The documentary film Two Sided Story tells of Parents Circle Families Forum, an organization in which bereaved family members of Palestinian and Israeli victims of violence meet to tell each other of the suffering they’ve experienced. The 18-year-old organization now has hundreds of members who are achieving reconciliation amidst the seemingly never-ending violence in Israel and the Palestinian territories.
In Two Sided Story, released in 2012, the dialogue among people on the different sides is sharp and frank. Reconciliation begins with talking with those you see as implicated in the murder of your son or daughter. But the dialogue is not without pain of its own.
“The only good Arab is a dead Arab,” one man says in the film. Over time, however, participants move to greater understanding of each other and even form friendships.
A 2009 report on Parents Circle produced by PBS’ Religion and Ethics Newsweekly focused on two men who formed a strong bond through the group and, at that time, had given more than 1,000 talks in Palestinian and Israeli schools urging children to seek peace in the country.
Rami Elhanan’s 14-year-old daughter Smadar was killed by two suicide bombers when she was going to buy books at the start of the 1997 school year. Maren Faraj’s 62-year-old father was shot by Israeli soldiers outside the Church of the Nativity in Bethlehem in 2002 when he was returning home from buying groceries.
Faraj said when he came to his first Parents Circle meeting at which Elhanan was to talk, he told him, “What do you know about suffering and pain? You just live in Jerusalem. You are Israeli; you are the occupier; you are everything.” Then he listened and “I found out, whoa, it’s the same pain.”
Elhanan said when he attended his first meeting, he was shocked to see bereaved Palestinians. “It was the first time ever in my life that I met Palestinians as human beings after so many years of demonizing each other.”
When Elhanan and Faraj began to give talks in schools, they found disbelief among the students at the thought of Israelis and Palestinians ever becoming friends. They also found that the biggest threat to their own personal safety comes from people on their own side who view them as traitors.
Parents Circle is a sign that hatred does not have to exist, that reconciliation is not an empty word and that ultimately Blessed John Paul II’s words “Never again war” can be realized if centuries-old enmities are broken down through open dialogue.

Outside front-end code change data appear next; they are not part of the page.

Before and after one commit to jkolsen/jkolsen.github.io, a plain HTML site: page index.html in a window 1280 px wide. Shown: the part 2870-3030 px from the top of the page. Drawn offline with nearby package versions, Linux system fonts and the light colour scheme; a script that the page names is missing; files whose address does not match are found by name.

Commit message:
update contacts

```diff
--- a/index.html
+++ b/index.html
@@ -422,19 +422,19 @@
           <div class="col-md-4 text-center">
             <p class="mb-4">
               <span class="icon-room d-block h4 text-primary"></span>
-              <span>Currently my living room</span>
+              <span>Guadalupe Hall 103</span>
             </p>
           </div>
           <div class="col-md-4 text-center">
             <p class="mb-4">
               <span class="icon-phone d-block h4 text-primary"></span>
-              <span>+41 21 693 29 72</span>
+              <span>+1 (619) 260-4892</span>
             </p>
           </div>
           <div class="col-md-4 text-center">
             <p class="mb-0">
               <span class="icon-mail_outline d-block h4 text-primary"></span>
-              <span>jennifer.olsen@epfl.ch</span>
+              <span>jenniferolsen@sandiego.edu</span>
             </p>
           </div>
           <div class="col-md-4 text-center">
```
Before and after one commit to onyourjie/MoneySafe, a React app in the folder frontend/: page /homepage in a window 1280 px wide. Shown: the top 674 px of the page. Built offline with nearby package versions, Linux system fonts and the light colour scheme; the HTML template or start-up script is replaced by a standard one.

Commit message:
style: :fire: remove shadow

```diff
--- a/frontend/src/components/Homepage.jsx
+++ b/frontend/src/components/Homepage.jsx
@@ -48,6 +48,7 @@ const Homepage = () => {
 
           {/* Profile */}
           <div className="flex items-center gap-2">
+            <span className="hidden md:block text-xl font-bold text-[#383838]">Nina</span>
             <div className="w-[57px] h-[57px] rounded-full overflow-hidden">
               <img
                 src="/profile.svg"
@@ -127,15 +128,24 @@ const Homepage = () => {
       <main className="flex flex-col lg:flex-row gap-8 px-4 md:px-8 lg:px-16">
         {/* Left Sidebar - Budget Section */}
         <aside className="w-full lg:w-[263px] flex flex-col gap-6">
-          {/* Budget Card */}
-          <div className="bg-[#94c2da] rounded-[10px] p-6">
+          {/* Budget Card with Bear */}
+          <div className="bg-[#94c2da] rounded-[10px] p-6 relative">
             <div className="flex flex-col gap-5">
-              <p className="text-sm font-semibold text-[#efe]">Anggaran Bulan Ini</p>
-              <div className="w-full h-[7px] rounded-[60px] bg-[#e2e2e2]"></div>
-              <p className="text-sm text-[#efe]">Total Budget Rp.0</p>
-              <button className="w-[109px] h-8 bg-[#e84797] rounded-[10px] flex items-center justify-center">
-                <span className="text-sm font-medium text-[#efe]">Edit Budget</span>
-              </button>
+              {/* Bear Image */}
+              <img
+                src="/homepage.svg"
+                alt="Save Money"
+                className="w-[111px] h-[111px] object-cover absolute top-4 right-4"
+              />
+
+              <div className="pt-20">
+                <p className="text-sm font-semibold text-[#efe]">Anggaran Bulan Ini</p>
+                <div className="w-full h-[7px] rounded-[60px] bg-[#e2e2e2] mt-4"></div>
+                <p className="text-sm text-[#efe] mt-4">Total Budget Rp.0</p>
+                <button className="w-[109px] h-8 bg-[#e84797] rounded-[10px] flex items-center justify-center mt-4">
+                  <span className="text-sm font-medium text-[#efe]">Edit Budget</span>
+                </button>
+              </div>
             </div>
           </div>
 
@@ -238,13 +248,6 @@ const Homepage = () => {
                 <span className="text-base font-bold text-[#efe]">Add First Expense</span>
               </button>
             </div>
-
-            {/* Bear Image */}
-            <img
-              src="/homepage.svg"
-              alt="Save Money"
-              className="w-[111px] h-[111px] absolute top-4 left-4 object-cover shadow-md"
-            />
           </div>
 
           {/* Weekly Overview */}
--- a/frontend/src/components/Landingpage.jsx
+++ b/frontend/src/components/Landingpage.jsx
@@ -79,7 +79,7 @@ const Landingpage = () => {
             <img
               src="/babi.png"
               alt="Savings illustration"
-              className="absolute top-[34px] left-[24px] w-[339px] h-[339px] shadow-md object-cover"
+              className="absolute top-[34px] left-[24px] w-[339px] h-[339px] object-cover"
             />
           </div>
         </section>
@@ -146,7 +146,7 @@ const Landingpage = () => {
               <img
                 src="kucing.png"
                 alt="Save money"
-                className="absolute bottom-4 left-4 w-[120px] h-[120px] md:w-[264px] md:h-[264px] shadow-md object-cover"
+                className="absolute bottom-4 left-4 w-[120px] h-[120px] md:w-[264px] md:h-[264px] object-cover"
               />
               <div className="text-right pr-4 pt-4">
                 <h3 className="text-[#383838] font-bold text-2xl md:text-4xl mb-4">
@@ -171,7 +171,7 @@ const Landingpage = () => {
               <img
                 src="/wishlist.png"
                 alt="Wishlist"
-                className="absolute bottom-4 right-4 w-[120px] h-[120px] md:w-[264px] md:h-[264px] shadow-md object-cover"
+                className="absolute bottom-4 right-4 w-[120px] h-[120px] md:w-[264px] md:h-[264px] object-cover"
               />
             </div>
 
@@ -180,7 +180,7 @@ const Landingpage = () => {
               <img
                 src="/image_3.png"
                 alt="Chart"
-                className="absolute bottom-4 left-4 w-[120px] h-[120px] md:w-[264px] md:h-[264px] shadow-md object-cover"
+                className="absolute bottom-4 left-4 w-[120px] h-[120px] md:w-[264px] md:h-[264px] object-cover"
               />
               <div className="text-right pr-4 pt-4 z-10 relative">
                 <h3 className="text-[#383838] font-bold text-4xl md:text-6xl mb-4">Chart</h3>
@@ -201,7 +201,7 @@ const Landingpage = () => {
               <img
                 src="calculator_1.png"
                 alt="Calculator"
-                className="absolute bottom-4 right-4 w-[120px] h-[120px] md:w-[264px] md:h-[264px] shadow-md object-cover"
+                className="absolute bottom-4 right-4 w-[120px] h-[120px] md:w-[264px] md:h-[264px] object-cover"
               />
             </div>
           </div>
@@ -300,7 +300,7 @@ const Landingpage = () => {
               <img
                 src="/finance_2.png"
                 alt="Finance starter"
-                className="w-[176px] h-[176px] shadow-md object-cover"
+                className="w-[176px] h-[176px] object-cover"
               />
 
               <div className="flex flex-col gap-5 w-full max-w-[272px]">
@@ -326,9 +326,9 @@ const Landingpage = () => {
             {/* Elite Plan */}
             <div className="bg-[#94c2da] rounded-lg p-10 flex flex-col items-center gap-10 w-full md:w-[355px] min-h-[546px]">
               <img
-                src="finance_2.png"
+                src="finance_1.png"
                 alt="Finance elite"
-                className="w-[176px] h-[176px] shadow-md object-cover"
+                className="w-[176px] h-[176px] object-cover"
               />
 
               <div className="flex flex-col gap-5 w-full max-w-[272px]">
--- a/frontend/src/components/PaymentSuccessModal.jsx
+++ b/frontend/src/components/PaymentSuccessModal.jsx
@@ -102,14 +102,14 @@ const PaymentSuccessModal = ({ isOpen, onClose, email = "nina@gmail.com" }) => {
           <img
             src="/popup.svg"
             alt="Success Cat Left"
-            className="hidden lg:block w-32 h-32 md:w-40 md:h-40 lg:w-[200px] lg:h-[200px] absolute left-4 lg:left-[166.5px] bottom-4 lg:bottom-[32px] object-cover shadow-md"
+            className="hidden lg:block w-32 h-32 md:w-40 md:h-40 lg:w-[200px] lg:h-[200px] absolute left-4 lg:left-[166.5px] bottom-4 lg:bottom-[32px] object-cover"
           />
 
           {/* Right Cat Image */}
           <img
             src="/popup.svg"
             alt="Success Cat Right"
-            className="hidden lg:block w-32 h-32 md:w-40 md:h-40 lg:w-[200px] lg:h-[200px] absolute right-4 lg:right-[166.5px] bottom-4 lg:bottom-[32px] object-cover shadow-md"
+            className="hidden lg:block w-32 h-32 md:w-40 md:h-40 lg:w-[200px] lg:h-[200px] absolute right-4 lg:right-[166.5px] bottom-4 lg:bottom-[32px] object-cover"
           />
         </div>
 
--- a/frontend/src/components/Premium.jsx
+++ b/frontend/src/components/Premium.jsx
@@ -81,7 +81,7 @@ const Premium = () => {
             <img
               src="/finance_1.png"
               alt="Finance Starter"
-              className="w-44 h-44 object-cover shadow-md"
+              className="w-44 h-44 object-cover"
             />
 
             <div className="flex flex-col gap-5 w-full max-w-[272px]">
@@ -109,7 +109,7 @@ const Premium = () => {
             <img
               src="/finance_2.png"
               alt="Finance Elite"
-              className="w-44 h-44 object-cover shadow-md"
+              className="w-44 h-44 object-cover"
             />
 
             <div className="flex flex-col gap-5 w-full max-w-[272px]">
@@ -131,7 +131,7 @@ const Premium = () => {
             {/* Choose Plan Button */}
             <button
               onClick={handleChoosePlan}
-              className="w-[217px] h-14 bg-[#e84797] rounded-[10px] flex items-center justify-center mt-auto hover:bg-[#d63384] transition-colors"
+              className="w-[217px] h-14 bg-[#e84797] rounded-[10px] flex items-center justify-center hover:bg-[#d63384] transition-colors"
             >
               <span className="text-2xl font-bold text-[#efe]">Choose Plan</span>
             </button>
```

The human person is built not for war, for isolation and for prejudice, but rather for solidarity. Solidarity begins with hearing of the suffering of the stranger. Said Elhanan: “It’s not our destiny to keep on killing each other, and we can stop it by talking to one another – it’s that simple.”